------ Supplied entries

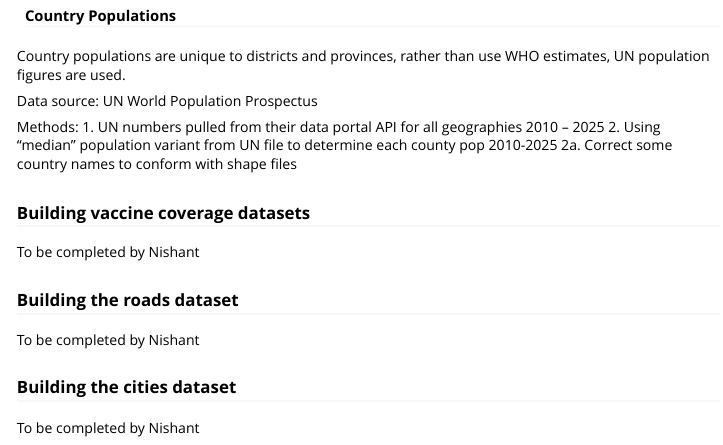
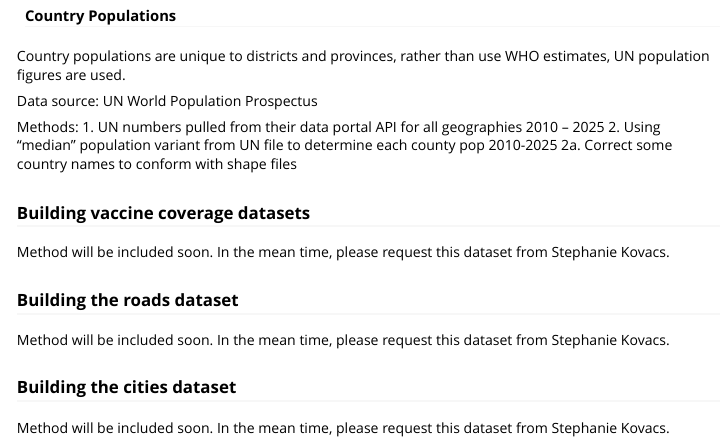
Before and after one commit to nish-kishore/sirfunctions, an R Markdown document (vignettes/generate-polio-data.Rmd): the page in a window 1100 px wide, from 3990 px down. Rendered offline with R 4.5, knitr and Pandoc, with nearby package versions.

Commit message:
exclude road,city and vax coverage for now
these sections are preventing us from publishing sirfunctions v2.0

```diff
--- a/vignettes/generate-polio-data.Rmd
+++ b/vignettes/generate-polio-data.Rmd
@@ -199,12 +199,12 @@ Methods:
 
 ### Building vaccine coverage datasets {#build-coverage}
 
-To be completed by Nishant
+Method will be included soon. In the mean time, please request this dataset from Stephanie Kovacs.
 
 ### Building the roads dataset {#build-roads}
 
-To be completed by Nishant
+Method will be included soon. In the mean time, please request this dataset from Stephanie Kovacs.
 
 ### Building the cities dataset {#build-cities}
 
-To be completed by Nishant
+Method will be included soon. In the mean time, please request this dataset from Stephanie Kovacs.
```
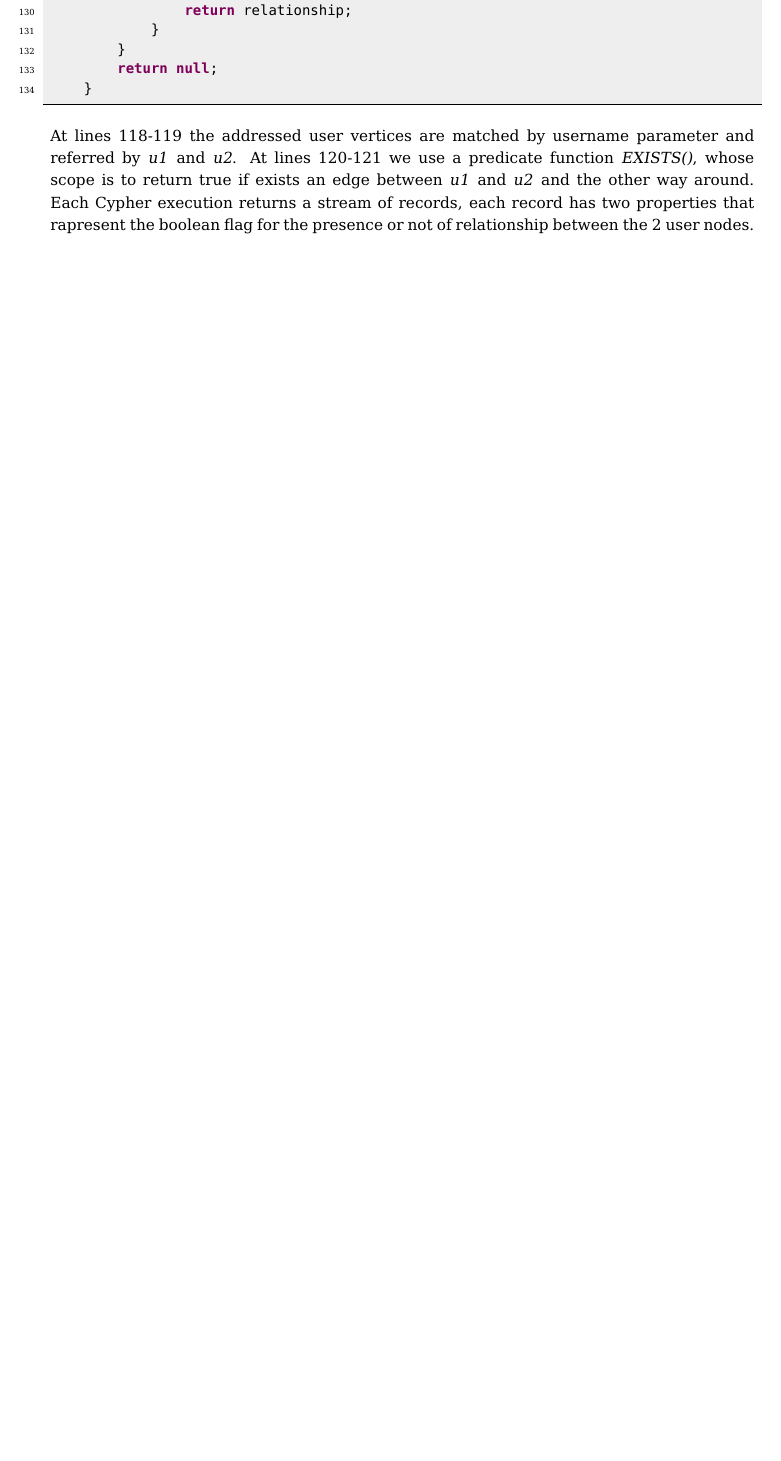
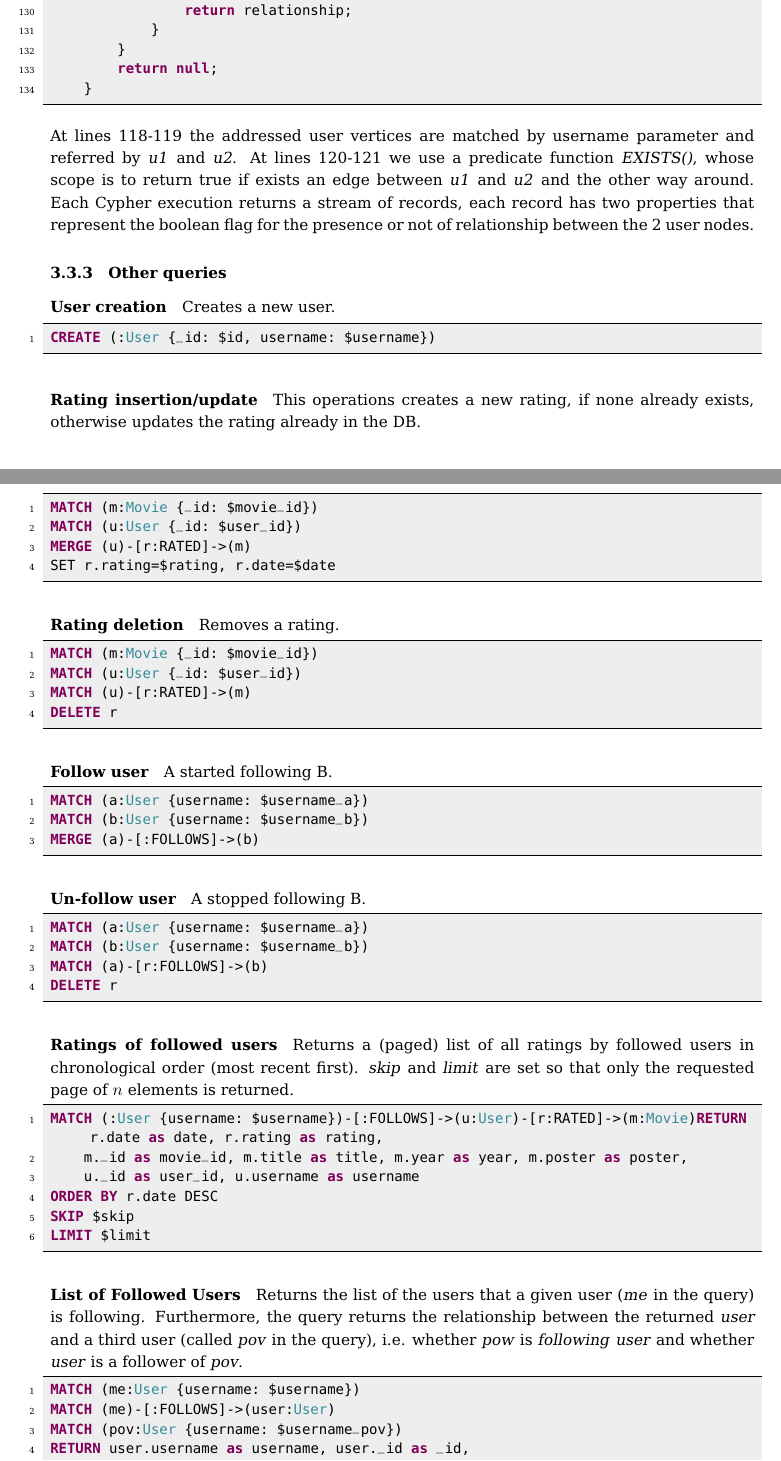
Before and after one commit to mirko-laruina/lsmsdb-Movienator, a LaTeX document (docs/design_document/design_document.tex): part of page 12 of 15 before the commit and two parts of pages 12 and 13 of 17 after it, the two joined at a grey line, cut so that both start at the same text, the shorter picture padded with empty space. Compiled offline with pdfLaTeX.

Commit message:
doc: added other Neo4j queries

```diff
--- a/docs/design_document/design_document.tex
+++ b/docs/design_document/design_document.tex
@@ -378,5 +397,66 @@ Aim of this query is to return the relationships between user 1 and user 2, expl
 
 At lines 118-119 the addressed user vertices are matched by username parameter and referred by \emph{u1} and \emph{u2}.
 At lines 120-121 we use a predicate function \emph{EXISTS()}, whose scope is to return true if exists an edge between \emph{u1} and \emph{u2} and the other way around.
-Each Cypher execution returns a stream of records, each record has two properties that rapresent the boolean flag for the presence or not of relationship between the 2 user nodes.
+Each Cypher execution returns a stream of records, each record has two properties that represent the boolean flag for the presence or not of relationship between the 2 user nodes.
+\subsubsection{Other queries}
 
+\paragraph{User creation} Creates a new user.
+
+\begin{lstlisting}[language=Cypher]
+CREATE (:User {_id: $id, username: $username})
+\end{lstlisting}
+
+\paragraph{Rating insertion/update} This operations creates a new rating, if none already exists, otherwise updates the rating already in the DB.
+
+\begin{lstlisting}[language=Cypher]
+MATCH (m:Movie {_id: $movie_id})
+MATCH (u:User {_id: $user_id})
+MERGE (u)-[r:RATED]->(m)
+SET r.rating=$rating, r.date=$date
+\end{lstlisting}
+
+\paragraph{Rating deletion} Removes a rating.
+
+\begin{lstlisting}[language=Cypher]
+MATCH (m:Movie {_id: $movie_id})
+MATCH (u:User {_id: $user_id})
+MATCH (u)-[r:RATED]->(m)
+DELETE r
+\end{lstlisting}
+
+\paragraph{Follow user} A started following B.
+
+\begin{lstlisting}[language=Cypher]
+MATCH (a:User {username: $username_a})
+MATCH (b:User {username: $username_b})
+MERGE (a)-[:FOLLOWS]->(b)
+\end{lstlisting}
+
+\paragraph{Un-follow user} A stopped following B.
+
+\begin{lstlisting}[language=Cypher]
+MATCH (a:User {username: $username_a})
+MATCH (b:User {username: $username_b})
+MATCH (a)-[r:FOLLOWS]->(b)
+DELETE r
+\end{lstlisting}
+
+\paragraph{Ratings of followed users} Returns a (paged) list of all ratings by followed users in chronological order (most recent first). \emph{skip} and \emph{limit} are set so that only the requested page of $n$ elements is returned.
+
+\begin{lstlisting}[language=Cypher]
+MATCH (:User {username: $username})-[:FOLLOWS]->(u:User)-[r:RATED]->(m:Movie)RETURN r.date as date, r.rating as rating,
+    m._id as movie_id, m.title as title, m.year as year, m.poster as poster,
+    u._id as user_id, u.username as username
+ORDER BY r.date DESC
+SKIP $skip
+LIMIT $limit
+\end{lstlisting}
+
+\paragraph{List of Followed Users} Returns the list of the users that a given user (\emph{me} in the query) is following. Furthermore, the query returns the relationship between the returned \emph{user} and a third user (called \emph{pov} in the query), i.e. whether \emph{pow} is \emph{following} \emph{user} and whether \emph{user} is a follower of \emph{pov}.
+
+\begin{lstlisting}[language=Cypher]
+MATCH (me:User {username: $username})
+MATCH (me)-[:FOLLOWS]->(user:User)
+MATCH (pov:User {username: $username_pov})
+RETURN user.username as username, user._id as _id,
+    EXISTS((pov)-[:FOLLOWS]->(user)) as following,
```
Also changed, not shown: docs/design_document/design_document.tex (51 more changed lines).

------------

How to complete this task
Work out how many lines above contain "FOLLOWS", then write only that number.

Result of this task
5